Nowadays, Italian-Americans face essentially no prejudice. I’m part Italian, and I average one mafia joke a year on the receiving end and a couple million that I make about myself. Everyone I know who has any amount of Italian ancestry would probably say the same about themselves. Since they were able to push past xenophobia, what’s the point of having a holiday for a man who didn’t even see this country when there are so many famous Italian-Americans to choose from?

But nothing ever moves easily at the federal level. Even if the Democrats would like to prove they can do woke gestures when they get into power, changing the name of Columbus Day would probably be far down the list of priorities. 

I believe that in order to change Columbus Day, we need to go back to what made Columbus Day. Folks, it’s time to create a unified front to bully Italians. If Italians must feel their identity in order to take pride in their own then it’s time we made Italians feel Italian again. Anytime you see an Italian, make sure to let them know that they’re Italian. Flaunt your superiority to them in every capacity. Make sure that they grow in their self-understanding of what being Italian in America is. Make them search out Italian excellence and Italian boy joy and Italian girl magic.

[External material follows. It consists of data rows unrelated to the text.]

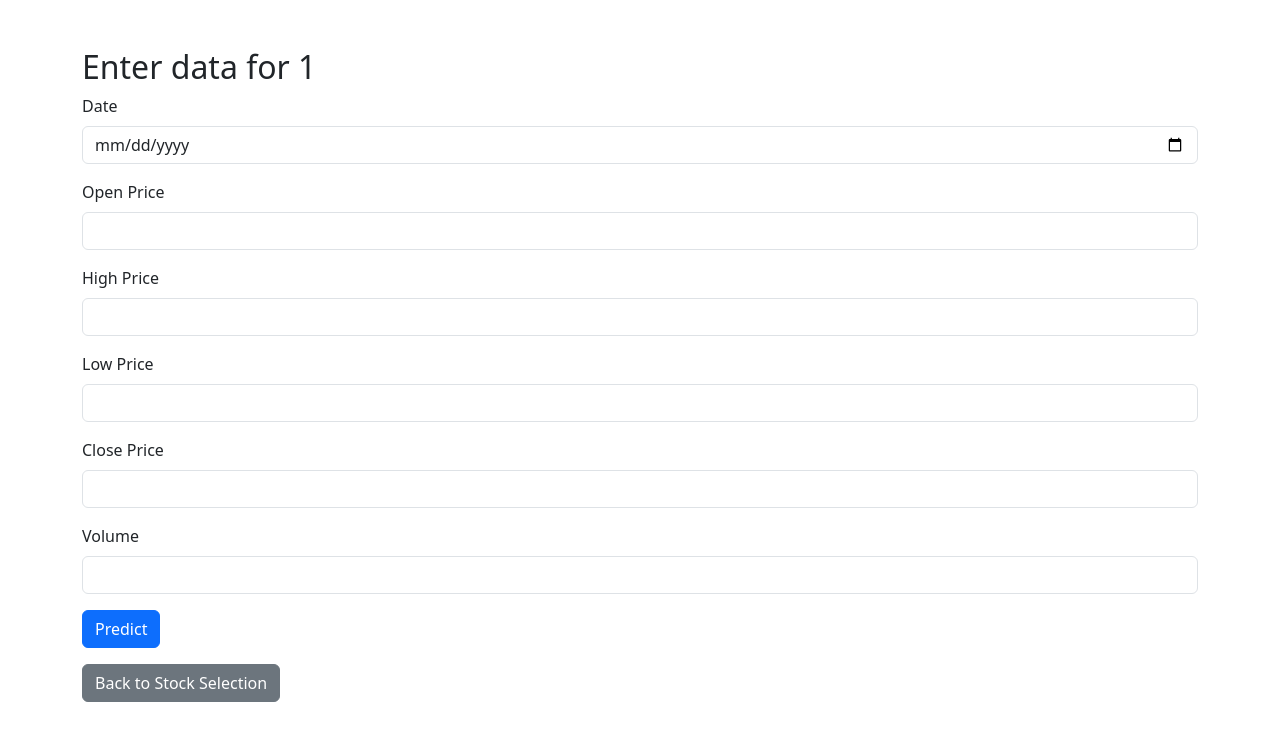
After one commit to ucsd-cse-spis-2025/SPIS25-Lauren-Diana-Final_Project, a Flask app: page /predict/1 in a window 1280 px wide. The commit adds this page. Shown: the top 741 px of the page. Run offline with Flask 3, Linux system fonts and the light colour scheme; parts of the project's set-up code (start-up, migrations or seed data) failed here and were passed over; some libraries are stand-ins or nearby versions.

Commit message:
Created form to input stock data

```diff
--- a/SPIS_Stock_Final.py
+++ b/SPIS_Stock_Final.py
@@ -104,6 +104,9 @@ def data_process(path, col_names, scaler=None, fit_scaler=True):
     close = col_names[4]
     volume = col_names[5]
 
+    if "Close/Last" in col_names:
+        df["Close"] = df["Close/Last"]
+
     # Clean columns
     names = [close, opens, high, low]
     for col in names:
@@ -129,14 +132,6 @@ def data_process(path, col_names, scaler=None, fit_scaler=True):
     df['daily_return'] = df[close].pct_change()
     df['is_quarter_end'] = np.where(df['month'] % 3 == 0, 1, 0)
 
-    # Technical indicators
-    df['rsi'] = ta.momentum.RSIIndicator(df[close], window=14).rsi()
-    df['macd'] = ta.trend.MACD(df[close]).macd_diff()
-    df['bollinger_h'] = ta.volatility.BollingerBands(df[close]).bollinger_hband()
-    df['bollinger_l'] = ta.volatility.BollingerBands(df[close]).bollinger_lband()
-    df['ema_12'] = ta.trend.EMAIndicator(df[close], window=12).ema_indicator()
-    df['ema_26'] = ta.trend.EMAIndicator(df[close], window=26).ema_indicator()
-
     df.dropna(inplace=True)
 
     # Create target
@@ -158,8 +153,10 @@ def data_process(path, col_names, scaler=None, fit_scaler=True):
 
     return X_scaled, y, scaler
 
-# Call the processing function
+# Call the processing function on all stocks
 X_scaled, y, scaler = data_process(tesla_path, tesla_names)
+
+# Combine all stocks into one dataframe
 
 
 # Train/Test Split
@@ -249,7 +246,7 @@ print("Classification Report on Test Data:")
 print(classification_report(y_test_tensor, test_preds_cls))
 '''
 
-# Print future predictions
+# Print future prediction from the current dataset
 
 def predict_next_day(model, scaler, path, col_names):
     # Only get latest row of data
@@ -267,3 +264,32 @@ def predict_next_day(model, scaler, path, col_names):
         prediction = "UP" if prob > 0.5 else "DOWN"
 
     return prediction, prob
+
+# Print future prediction from user input
+
+def predict_from_input(model, scaler, open_price, high, low, close, volume, date_str):
+
+    # Process date
+    date = pd.to_datetime(date_str)
+    month = date.month
+
+    # Features (must match training!)
+    open_close = open_price - close
+    low_high = low - high
+    daily_return = 0  # can't compute with 1 data point
+    is_quarter_end = 1 if month % 3 == 0 else 0
+
+    features = np.array([[open_close, low_high, daily_return, volume, is_quarter_end]])
+    features_scaled = scaler.transform(features)
+
+    # Convert to tensor
+    input_tensor = torch.tensor(features_scaled, dtype=torch.float32)
+
+    # Predict
+    model.eval()
+    with torch.no_grad():
+        output = model(input_tensor)
+        prob = torch.sigmoid(output).item()
+        prediction = "UP" if prob > 0.5 else "DOWN"
+
+    return prediction, prob
--- a/app.py
+++ b/app.py
@@ -1,6 +1,5 @@
-from flask import Flask, render_template
-from SPIS_Stock_Final import model, predict_next_day, scaler
-from SPIS_Stock_Final import tesla_path, tesla_names, apple_path, apple_names, nvidia_path, nvidia_names, google_path, google_names, meta_path, meta_names, qc_path, qc_names, ms_path, ms_names, amazon_path, amazon_names, samsung_path, samsung_names, netflix_path, netflix_names
+from flask import Flask, render_template, request
+from SPIS_Stock_Final import model, predict_next_day, predict_from_input, scaler
 
 app = Flask(__name__)
 
@@ -12,85 +11,32 @@ def render_home():
 def render_main():
     return render_template('main.html')
 
-@app.route('/predict/tesla', methods=['POST'])
-def predict_tesla():
-    prediction, confidence = predict_next_day(model, scaler, tesla_path, tesla_names)
+@app.route('/predict/<stock>', methods=['GET'])
+def render_form(stock):
+    stock_name = stock.capitalize()
+    return render_template('form.html', stock_name=stock_name, stock_route=f"/predict/{stock}/result")
+
+@app.route('/predict/<stock>/result', methods=['POST'])
+def handle_prediction(stock):
+    stock_name = stock.capitalize()
+
+    try:
+        open_price = float(request.form['open'])
+        high = float(request.form['high'])
+        low = float(request.form['low'])
+        close = float(request.form['close'])
+        volume = float(request.form['volume'])
+        date_str = request.form['date']
+    except (KeyError, ValueError) as e:
+        "Sorry: something went wrong."
+
+    prediction, confidence = predict_from_input(model, scaler, open_price, high, low, close, volume, date_str)
+
     return render_template('result.html',
-                           stock_name="Tesla",
+                           stock_name=stock_name,
                            prediction=prediction,
                            confidence=round(confidence, 2))
 
-@app.route('/predict/apple', methods=['POST'])
-def predict_apple():
-    prediction, confidence = predict_next_day(model, scaler, apple_path, apple_names)
-    return render_template('result.html',
-                           stock_name="Apple",
-                           prediction=prediction,
-                           confidence=round(confidence, 2))
-
-@app.route('/predict/nvidia', methods=['POST'])
-def predict_nvidia():
-    prediction, confidence = predict_next_day(model, scaler, nvidia_path, nvidia_names)
-    return render_template('result.html',
-                           stock_name="Nvidia",
-                           prediction=prediction,
-                           confidence=round(confidence, 2))
-
-@app.route('/predict/google', methods=['POST'])
-def predict_google():
-    prediction, confidence = predict_next_day(model, scaler, google_path, google_names)
-    return render_template('result.html',
-                           stock_name="Google",
-                           prediction=prediction,
-                           confidence=round(confidence, 2))
-
-@app.route('/predict/meta', methods=['POST'])
-def predict_meta():
-    prediction, confidence = predict_next_day(model, scaler, meta_path, meta_names)
-    return render_template('result.html',
-                           stock_name="Meta",
-                           prediction=prediction,
-                           confidence=round(confidence, 2))
-
-@app.route('/predict/qualcomm', methods=['POST'])
-def predict_qualcomm():
-    prediction, confidence = predict_next_day(model, scaler, qc_path, qc_names)
-    return render_template('result.html',
-                           stock_name="Qualcomm",
-                           prediction=prediction,
-                           confidence=round(confidence, 2))
-
-@app.route('/predict/microsoft', methods=['POST'])
-def predict_microsoft():
-    prediction, confidence = predict_next_day(model, scaler, ms_path, ms_names)
-    return render_template('result.html',
-                           stock_name="Microsoft",
-                           prediction=prediction,
-                           confidence=round(confidence, 2))
-
-@app.route('/predict/amazon', methods=['POST'])
-def predict_amazon():
-    prediction, confidence = predict_next_day(model, scaler, amazon_path, amazon_names)
-    return render_template('result.html',
-                           stock_name="Amazon",
-                           prediction=prediction,
-                           confidence=round(confidence, 2))
-
-@app.route('/predict/samsung', methods=['POST'])
-def predict_samsung():
-    prediction, confidence = predict_next_day(model, scaler, samsung_path, samsung_names)
-    return render_template('result.html',
-                           stock_name="Samsung",
-                           prediction=prediction,
-                           confidence=round(confidence, 2))
-
-@app.route('/predict/netflix', methods=['POST'])
-def predict_netflix():
-    prediction, confidence = predict_next_day(model, scaler, netflix_path, netflix_names)
-    return render_template('result.html',
-                           stock_name="Netflix",
-                           prediction=prediction,
-                           confidence=round(confidence, 2))
 
 if __name__ == "__main__":
     app.run(host='0.0.0.0', debug=True)
--- /dev/null
+++ b/templates/form.html
@@ -0,0 +1,43 @@
+<!DOCTYPE html>
+<html lang="en">
+<head>
+    <meta charset="UTF-8">
+    <title>{{ stock_name }} Prediction Input</title>
+    <link rel="stylesheet" href="{{ url_for('static', filename='style.css') }}">
+    <link href="https://cdn.jsdelivr.net/npm/bootstrap@5.3.2/dist/css/bootstrap.min.css" rel="stylesheet">
+</head>
+<body>
+    <div class="container mt-5">
+        <h2>Enter data for {{ stock_name }}</h2>
+        <form action="{{ stock_route }}" method="post">
+            <div class="mb-3">
+                <label for="date" class="form-label">Date</label>
+                <input type="date" class="form-control" name="date" required>
+            </div>
+            <div class="mb-3">
+                <label for="open" class="form-label">Open Price</label>
+                <input type="number" step="any" class="form-control" name="open" required>
+            </div>
+            <div class="mb-3">
+                <label for="high" class="form-label">High Price</label>
+                <input type="number" step="any" class="form-control" name="high" required>
+            </div>
+            <div class="mb-3">
+                <label for="low" class="form-label">Low Price</label>
+                <input type="number" step="any" class="form-control" name="low" required>
+            </div>
+            <div class="mb-3">
+                <label for="close" class="form-label">Close Price</label>
+                <input type="number" step="any" class="form-control" name="close" required>
+            </div>
+            <div class="mb-3">
+                <label for="volume" class="form-label">Volume</label>
+                <input type="number" step="any" class="form-control" name="volume" required>
+            </div>
+            <button type="submit" class="btn btn-primary">Predict</button>
+        </form>
+
+        <a href="/predict" class="btn btn-secondary mt-3">Back to Stock Selection</a>
+    </div>
+</body>
+</html>
--- a/templates/result.html
+++ b/templates/result.html
@@ -17,7 +17,7 @@
       <p><strong>Confidence:</strong> {{ confidence }}</p>
     </div>
     <div class="mt-4">
-      <a href="/predict" class="btn btn-secondary btn-lg">Back to main page</a>
+      <a href="/predict" class="btn btn-secondary btn-lg">Back to Stock Selection</a>
     </div>
   </div>
 
```
Also changed, not shown: templates/index.html (+10 -13 lines), templates/main.html (+10 -10 lines).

In other words, anytime that someone makes fun of me for this article, I am going to take it as an act of anti-Italian aggression. If Sergei wants to send a weird DM or comment about how I’m being racist, it only incentivizes me further to rediscover my ancestry and start the movement to Get a Better Italian-American Holiday. Make current-day Columbus Day Indigenous Peoples Day, and then [insert Italian-American figure here] Day somewhere else.

I think a better choice would be Vanzetti Day, to honor the Italian immigrant anarchist who, like too many today, was unfairly punished by the justice system for a crime he didn’t commit due to anti-Italian sentiments of the time. Bada bing!

-K. Sins